You probably want to enable the full functionality of the high-end WAP, but do you really want to pay for the giant power supply? Knowing the typical use case of your system, you can choose a smaller power supply that would be sufficient in most situations. But, how do you prevent the supply from overloading in the rare event that all loads draw full power?

Port power management (PPM) algorithms can come to your rescue. When a new device is plugged in, the system will only turn the device on if there is enough remaining power. A system that supports priority and exceeds its power budget will actually shut down a lower-priority load when a higher-priority load is plugged in.

At a high level, PPM is a simple concept, but it can have multiple flavors, and its implementation can be tricky. Typically, there are multiple power sourcing equipment (PSE) devices, thus requiring a central microcontroller (MCU) to manage the system. Also, the system could have slots for multiple power supplies, which can get plugged in or unplugged during operation.

TI’s FirmPSE ecosystem can give you a huge head start in implementing PPM in your end equipment by removing the burden of writing low-level code to control the PSEs. Figure 1 shows the evaluation board of TI’s FirmPSE, which is implemented using an MSP430™ MCU and TPS23881 PSE. TI provides a binary image that you can load directly into the MSP430F5234. You will need to write code that interfaces between the host central processing unit (CPU) and the MSP430F5234 to configure the system and monitor the port status.

 Evaluation board of TI’s FirmPSE ecosystem

Figure 1: Evaluation board of TI’s FirmPSE ecosystem

TI’s ecosystem features:

  • Orderable TI designs with twenty-four 90-W PoE ports.
  • A user’s guide.
  • A binary image that can be loaded directly to the MCU.
  • A host interface document defining the interface between the MSP430F5234 and host CPU.
  • A graphical user interface to configure the binary image and to evaluate monitor port status’s of the FirmPSE system.
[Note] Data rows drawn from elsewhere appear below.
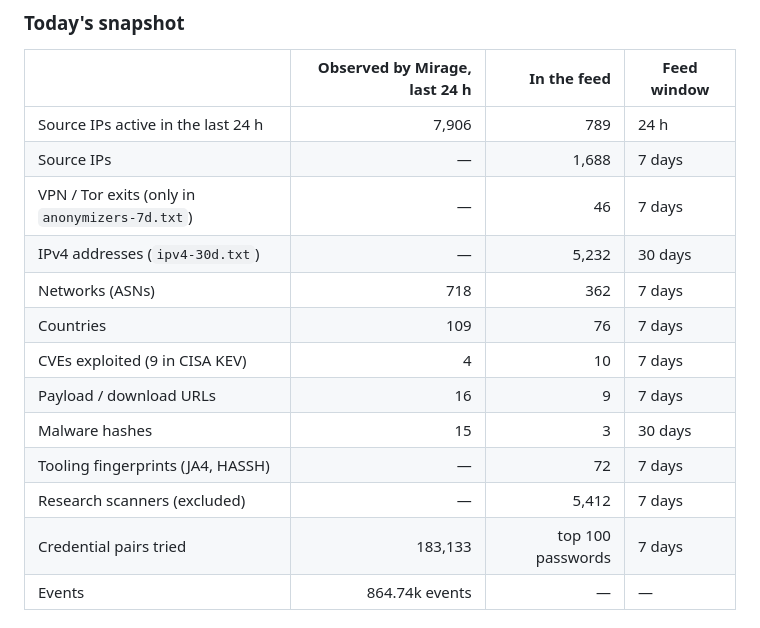
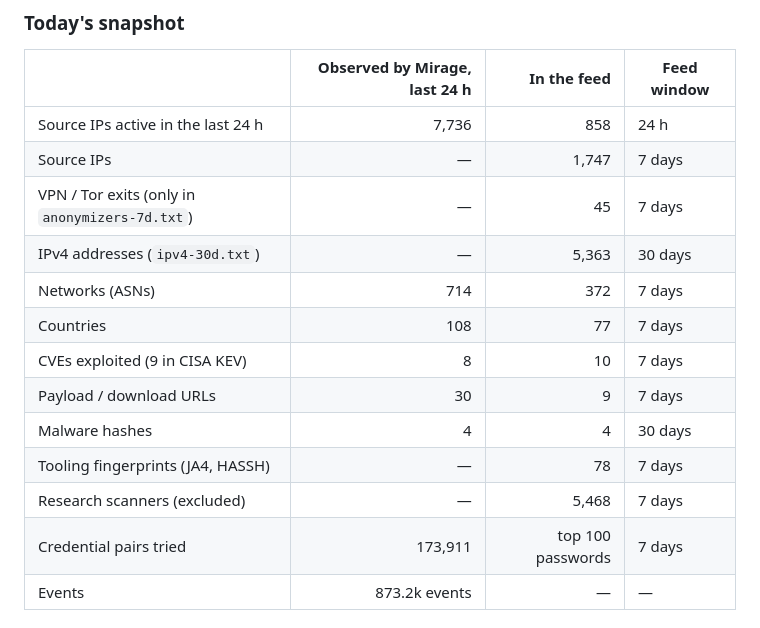
Before and after one commit to offseq/mirage-feed, a Markdown page: README.md, the part around one of its changes. Drawn GitHub-style.

Commit message:
readme: stats for 2026-10-25

```diff
--- a/README.md
+++ b/README.md
@@ -20,17 +20,17 @@ in the formats your firewall, SIEM and threat-intel platform already read.
 
 | | Observed by Mirage, last 24 h | In the feed | Feed window |
 |---|---:|---:|---|
-| Source IPs active in the last 24 h | 7,906 | 789 | 24 h |
-| Source IPs | — | 1,688 | 7 days |
-| VPN / Tor exits (only in `anonymizers-7d.txt`) | — | 46 | 7 days |
-| IPv4 addresses (`ipv4-30d.txt`) | — | 5,232 | 30 days |
-| Networks (ASNs) | 718 | 362 | 7 days |
-| Countries | 109 | 76 | 7 days |
-| CVEs exploited (9 in CISA KEV) | 4 | 10 | 7 days |
-| Payload / download URLs | 16 | 9 | 7 days |
-| Malware hashes | 15 | 3 | 30 days |
-| Tooling fingerprints (JA4, HASSH) | — | 72 | 7 days |
-| Research scanners (excluded) | — | 5,412 | 7 days |
-| Credential pairs tried | 183,133 | top 100 passwords | 7 days |
-| Events | 864.74k events | — | — |
+| Source IPs active in the last 24 h | 7,736 | 858 | 24 h |
+| Source IPs | — | 1,747 | 7 days |
+| VPN / Tor exits (only in `anonymizers-7d.txt`) | — | 45 | 7 days |
+| IPv4 addresses (`ipv4-30d.txt`) | — | 5,363 | 30 days |
+| Networks (ASNs) | 714 | 372 | 7 days |
+| Countries | 108 | 77 | 7 days |
+| CVEs exploited (9 in CISA KEV) | 8 | 10 | 7 days |
+| Payload / download URLs | 30 | 9 | 7 days |
+| Malware hashes | 4 | 4 | 30 days |
+| Tooling fingerprints (JA4, HASSH) | — | 78 | 7 days |
+| Research scanners (excluded) | — | 5,468 | 7 days |
+| Credential pairs tried | 173,911 | top 100 passwords | 7 days |
+| Events | 873.2k events | — | — |
 
```
Also changed, not shown: other parts of README.md (+1 -1 lines).
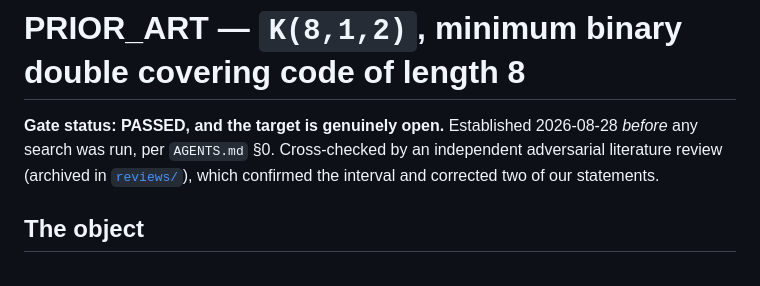
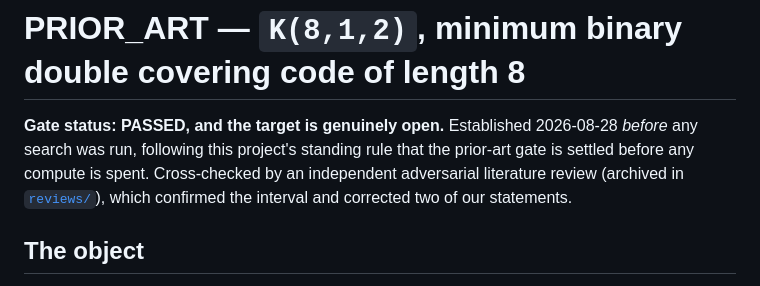
Before and after one commit to SeverinVisionary/oeis-a004045, a Markdown page: PRIOR_ART.md, the part around the change. Drawn GitHub-style.

```diff
--- a/PRIOR_ART.md
+++ b/PRIOR_ART.md
@@ -1,7 +1,8 @@
 # PRIOR_ART — `K(8,1,2)`, minimum binary double covering code of length 8
 
 **Gate status: PASSED, and the target is genuinely open.** Established
-2026-08-28 *before* any search was run, per `AGENTS.md` §0. Cross-checked by an
+2026-08-28 *before* any search was run, following this project's standing rule
+that the prior-art gate is settled before any compute is spent. Cross-checked by an
 independent adversarial literature review (archived in
 [`reviews/`](reviews/)), which confirmed the interval and corrected two of our
 statements.
```
Also changed, not shown: RESEARCH_LOG.md (+4 -3 lines), WORKLOAD_ESTIMATE_2026-08-28.md (+4 -4 lines).
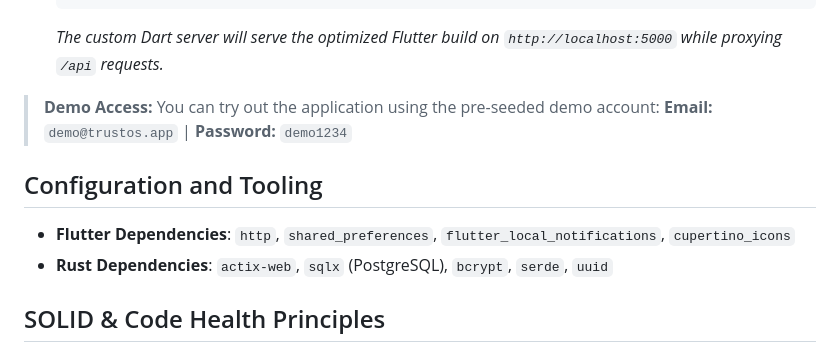
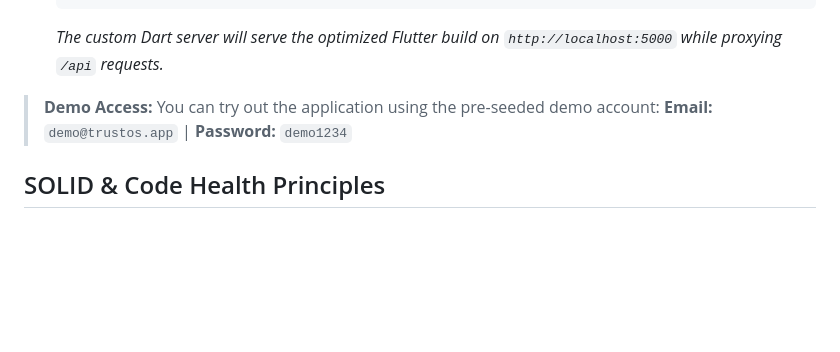
Before and after one commit to ShmInquiry/trust-builder, a Markdown page: README.md, the part around the change. GitHub-like rendering; blank space fills up the shorter version.

Commit message:
docs: Rewrite application README with setup instructions and visual architecture UI screenshots

```diff
--- a/README.md
+++ b/README.md
@@ -77,11 +77,6 @@ Because of the architectural split, the backend and frontend run as parallel pro
 > You can try out the application using the pre-seeded demo account:
 > **Email:** `demo@trustos.app`  |  **Password:** `demo1234`
 
-## Configuration and Tooling
-
-- **Flutter Dependencies**: `http`, `shared_preferences`, `flutter_local_notifications`, `cupertino_icons`
-- **Rust Dependencies**: `actix-web`, `sqlx` (PostgreSQL), `bcrypt`, `serde`, `uuid`
-
 ## SOLID & Code Health Principles
 
 The codebase favors positive logic over negative conditionals (avoiding `if (!...)` constructs where appropriate). Core business requirements—such as ApiService interactions—have been rigorously refactored into domain-isolated modules (`AuthService`, `TrustScoreService`, `NetworkService`, etc.) to adhere to single-responsibility (SOLID) principles.
```
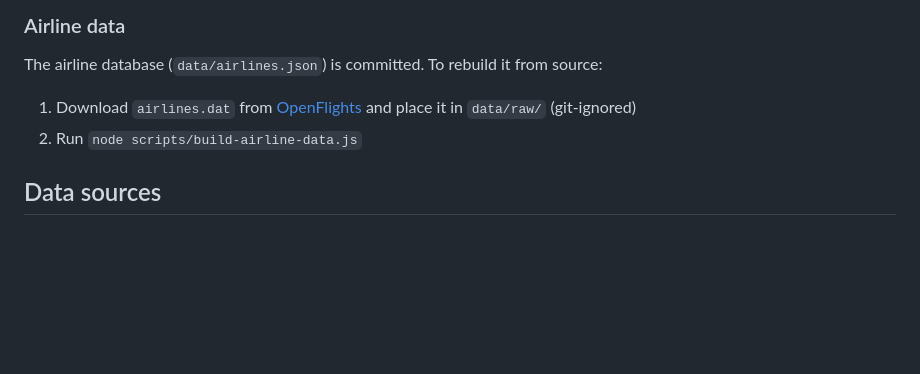
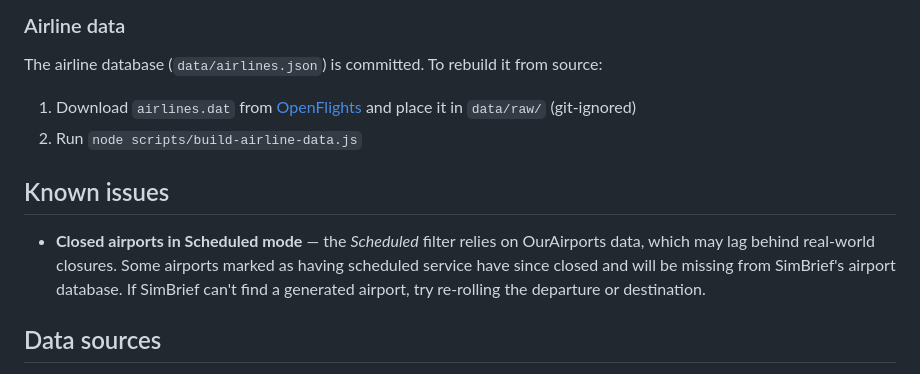
Before and after one commit to giofortuna/flight-roulette, a Markdown page: README.md, the part around the change. Rendered like a GitHub page; blank space fills up the shorter version.

Commit message:
docs: add Known Issues section with closed airports note

```diff
--- a/README.md
+++ b/README.md
@@ -73,6 +73,10 @@ The airline database (`data/airlines.json`) is committed. To rebuild it from sou
 1. Download `airlines.dat` from [OpenFlights](https://openflights.org/data.html) and place it in `data/raw/` (git-ignored)
 2. Run `node scripts/build-airline-data.js`
 
+## Known issues
+
+- **Closed airports in Scheduled mode** — the *Scheduled* filter relies on OurAirports data, which may lag behind real-world closures. Some airports marked as having scheduled service have since closed and will be missing from SimBrief's airport database. If SimBrief can't find a generated airport, try re-rolling the departure or destination.
+
 ## Data sources
 
 - **Airport data** — [OurAirports](https://ourairports.com) (public domain)
```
To learn more about PPM and ways to reduce your power supply consider watching our FirmPSE system firmware GUI offline mode or online mode training videos.